On this blog I’ve maintained a number of times that the parables of Jesus invite us to imagine another world, to imagine the kingdom of God, and they do this by creating a world, by inviting us into that world, and then — like an experience in Narnia — depositing us back in this world changed, illuminated and challenged to live out the kingdom in this world.
What is your advice for reading the parables of Jesus? What are typical mistakes?
In the book edited by Ian Paul and David Wenham, called Preaching the New Testament, Klyne Snodgrass has an article that explores how to preach the parables but his sketch is as useful for preachers as it is for anyone who wants to know how to “apply” or, better yet, live out the parables of Jesus today. Here are Klyne’s major points:
1. Use concrete and personal language. Abstractions are how we store ideas; concrete ideas are where we live. Jesus points the way: as he told concrete stories so we need to explain the parables in part by telling concrete stories. I heard this weekend a sermon on the prodigal son that began with a breathtaking story that 100% mirrored the prodigal son story. Brilliant embodiment of the parable and the point Klyne is making. Anyone who preaches the parables by converting them into abstract theology … I won’t go there.
2. Study the advantages of indirect communication. The parables exemplify indirection. Children’s sermons are memorable because they are concrete and at the same indirect (at least at first as a story is told). Parables are like the Trojan Horse. Use your own form of indirection, creating a parable that breaks numbness of the familiar, and disorient folks by probing elements of the parable less familiar.
3. Commit to seeing both the text and people. Bridge the two.
4. Keep the parables as Jesus’ parables. Preach Jesus and the kingdom, not simply the parabolized story. Cross check your reading of the parable with the teachings of Jesus.
5. Observe literary characteristics. Read the parable in context; read the parable itself as a literary text.
6. Shun allegorizing and the dogma that parables have only one point. Correspondences are not the issue in reading parables. The concern is the analogy.

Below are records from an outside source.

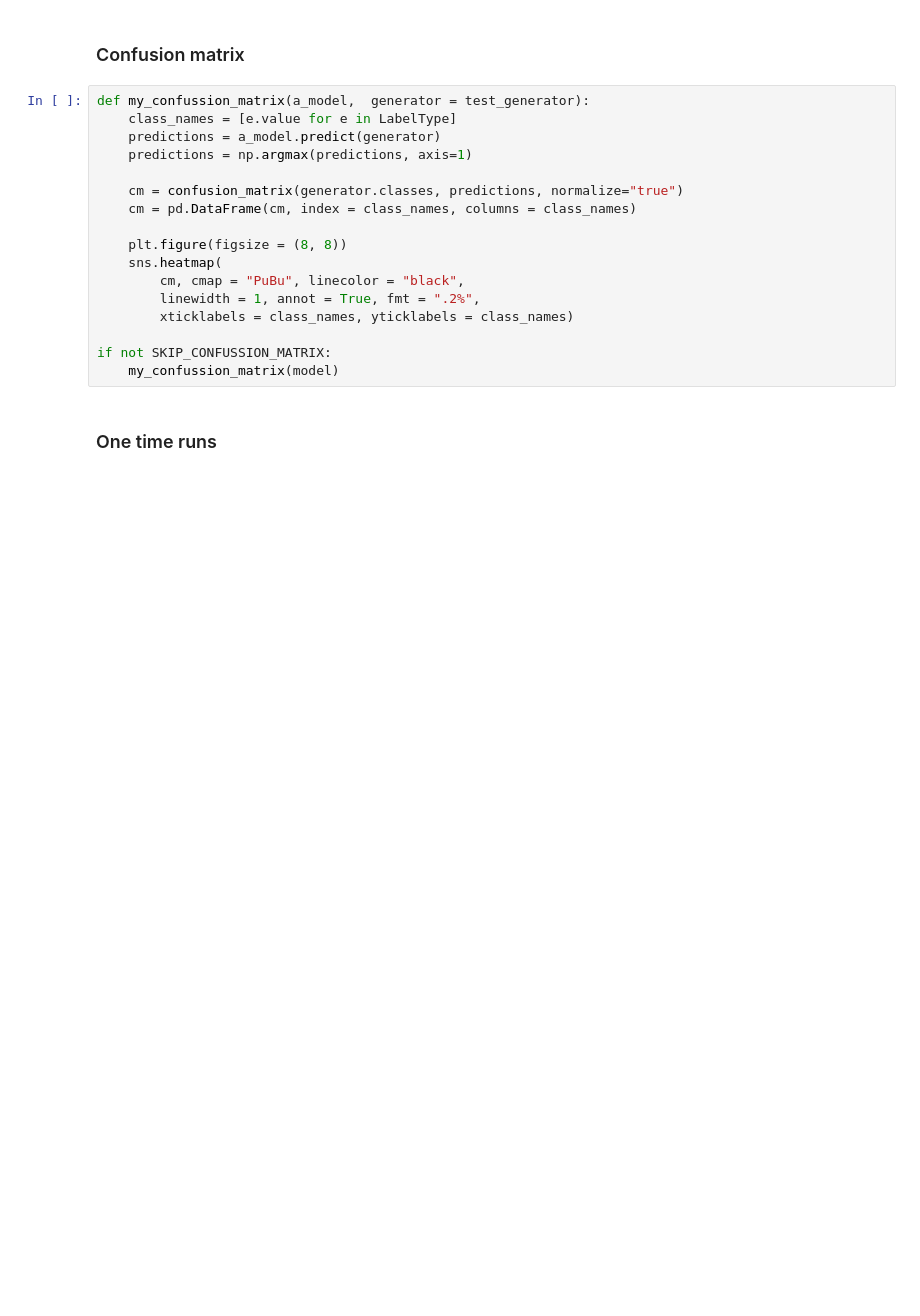
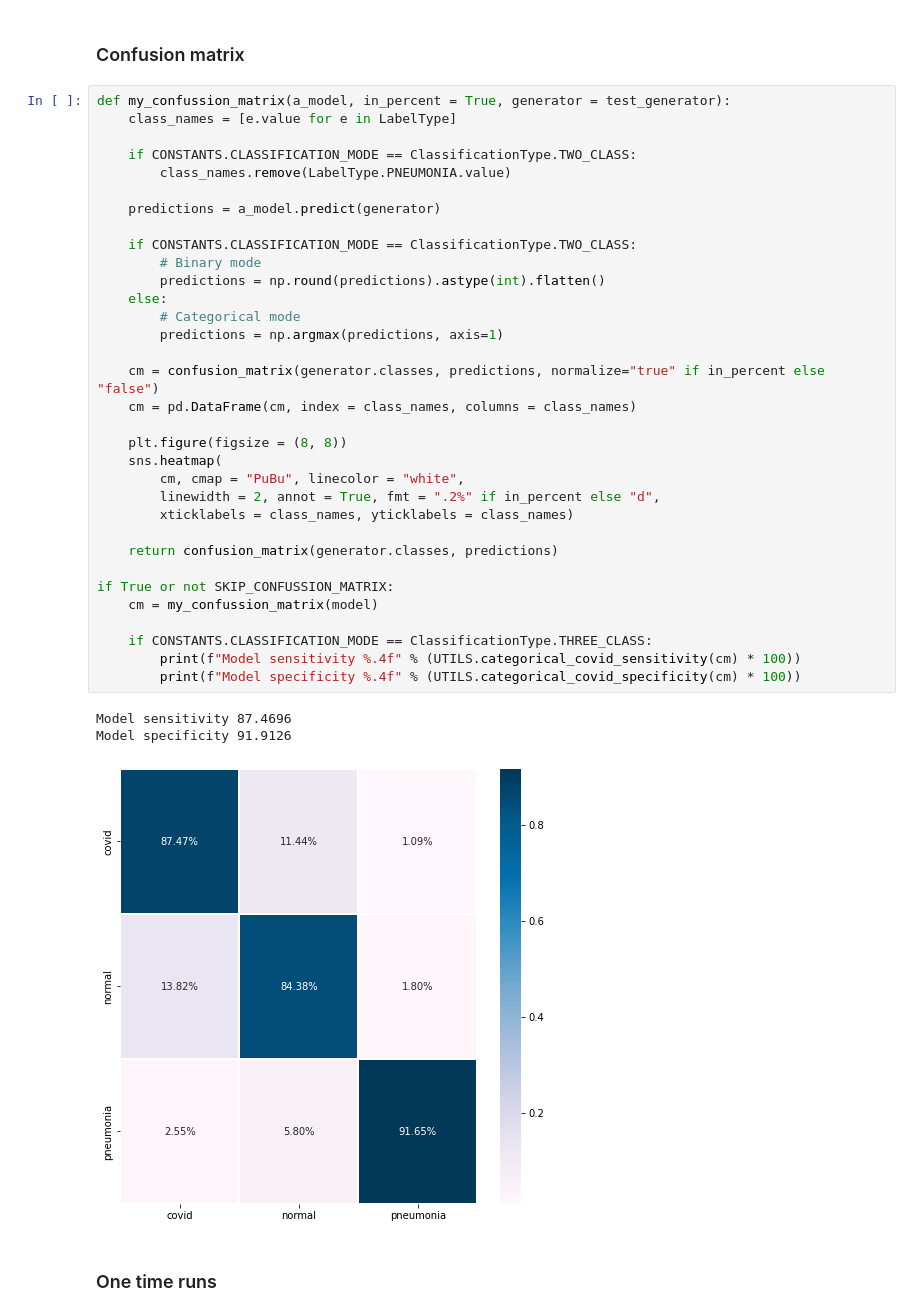
Before and after one commit to armandasalmd/deep-covid, a Jupyter notebook: deepCovidIndex.ipynb, the cells around one changed output. Cells and saved outputs as stored; diff of their text form; blank space fills up the shorter version.

```diff
--- a/deepCovidIndex.ipynb
+++ b/deepCovidIndex.ipynb
@@ -359,22 +402,42 @@ if not SKIP_CUSTOM_ACCURACY:
 # %% [markdown]
 ### Confusion matrix
 # %%
-def my_confussion_matrix(a_model,  generator = test_generator):
+def my_confussion_matrix(a_model, in_percent = True, generator = test_generator):
     class_names = [e.value for e in LabelType]
+
+    if CONSTANTS.CLASSIFICATION_MODE == ClassificationType.TWO_CLASS:
+        class_names.remove(LabelType.PNEUMONIA.value)
+
     predictions = a_model.predict(generator)
-    predictions = np.argmax(predictions, axis=1)
 
-    cm = confusion_matrix(generator.classes, predictions, normalize="true")
+    if CONSTANTS.CLASSIFICATION_MODE == ClassificationType.TWO_CLASS:
+        # Binary mode
+        predictions = np.round(predictions).astype(int).flatten()
+    else:
+        # Categorical mode
+        predictions = np.argmax(predictions, axis=1)
+
+    cm = confusion_matrix(generator.classes, predictions, normalize="true" if in_percent else "false")
     cm = pd.DataFrame(cm, index = class_names, columns = class_names)
 
     plt.figure(figsize = (8, 8))
     sns.heatmap(
-        cm, cmap = "PuBu", linecolor = "black",
-        linewidth = 1, annot = True, fmt = ".2%",
+        cm, cmap = "PuBu", linecolor = "white",
+        linewidth = 2, annot = True, fmt = ".2%" if in_percent else "d",
         xticklabels = class_names, yticklabels = class_names)
 
-if not SKIP_CONFUSSION_MATRIX:
-    my_confussion_matrix(model)
+    return confusion_matrix(generator.classes, predictions)
+
+if True or not SKIP_CONFUSSION_MATRIX:
+    cm = my_confussion_matrix(model)
+
+    if CONSTANTS.CLASSIFICATION_MODE == ClassificationType.THREE_CLASS:
+        print(f"Model sensitivity %.4f" % (UTILS.categorical_covid_sensitivity(cm) * 100))
+        print(f"Model specificity %.4f" % (UTILS.categorical_covid_specificity(cm) * 100))
+# %% [output]
+Model sensitivity 87.4696
+Model specificity 91.9126
+[figure, added]
 # %% [markdown]
 ### One time runs
 # %%
```
Also changed, not shown: parts of 14 cells of this notebook, 4 other files.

7. Study parables that have the same form to see how various kinds of parables function. Klyne’s epochal book, Stories with Intent, is the place to go to see the various kinds of parables.
8. Focus on the theology of the parables. “The parables are there to give us insight into God, the kingdom, the mission of Jesus to Israel and the nature of discipleship.” [Focus on those themes and you will be miles ahead.]
9. Focus on the identity displayed or called for in the parable. Scripture tells us who we are, and parables provide identity about God, kingdom and us.
10. Do not run from the difficulties. Judgment, demand, etc… Jesus was not into making people comfortable.
11. Let the Bible be an ancient book.
12. Aim for response.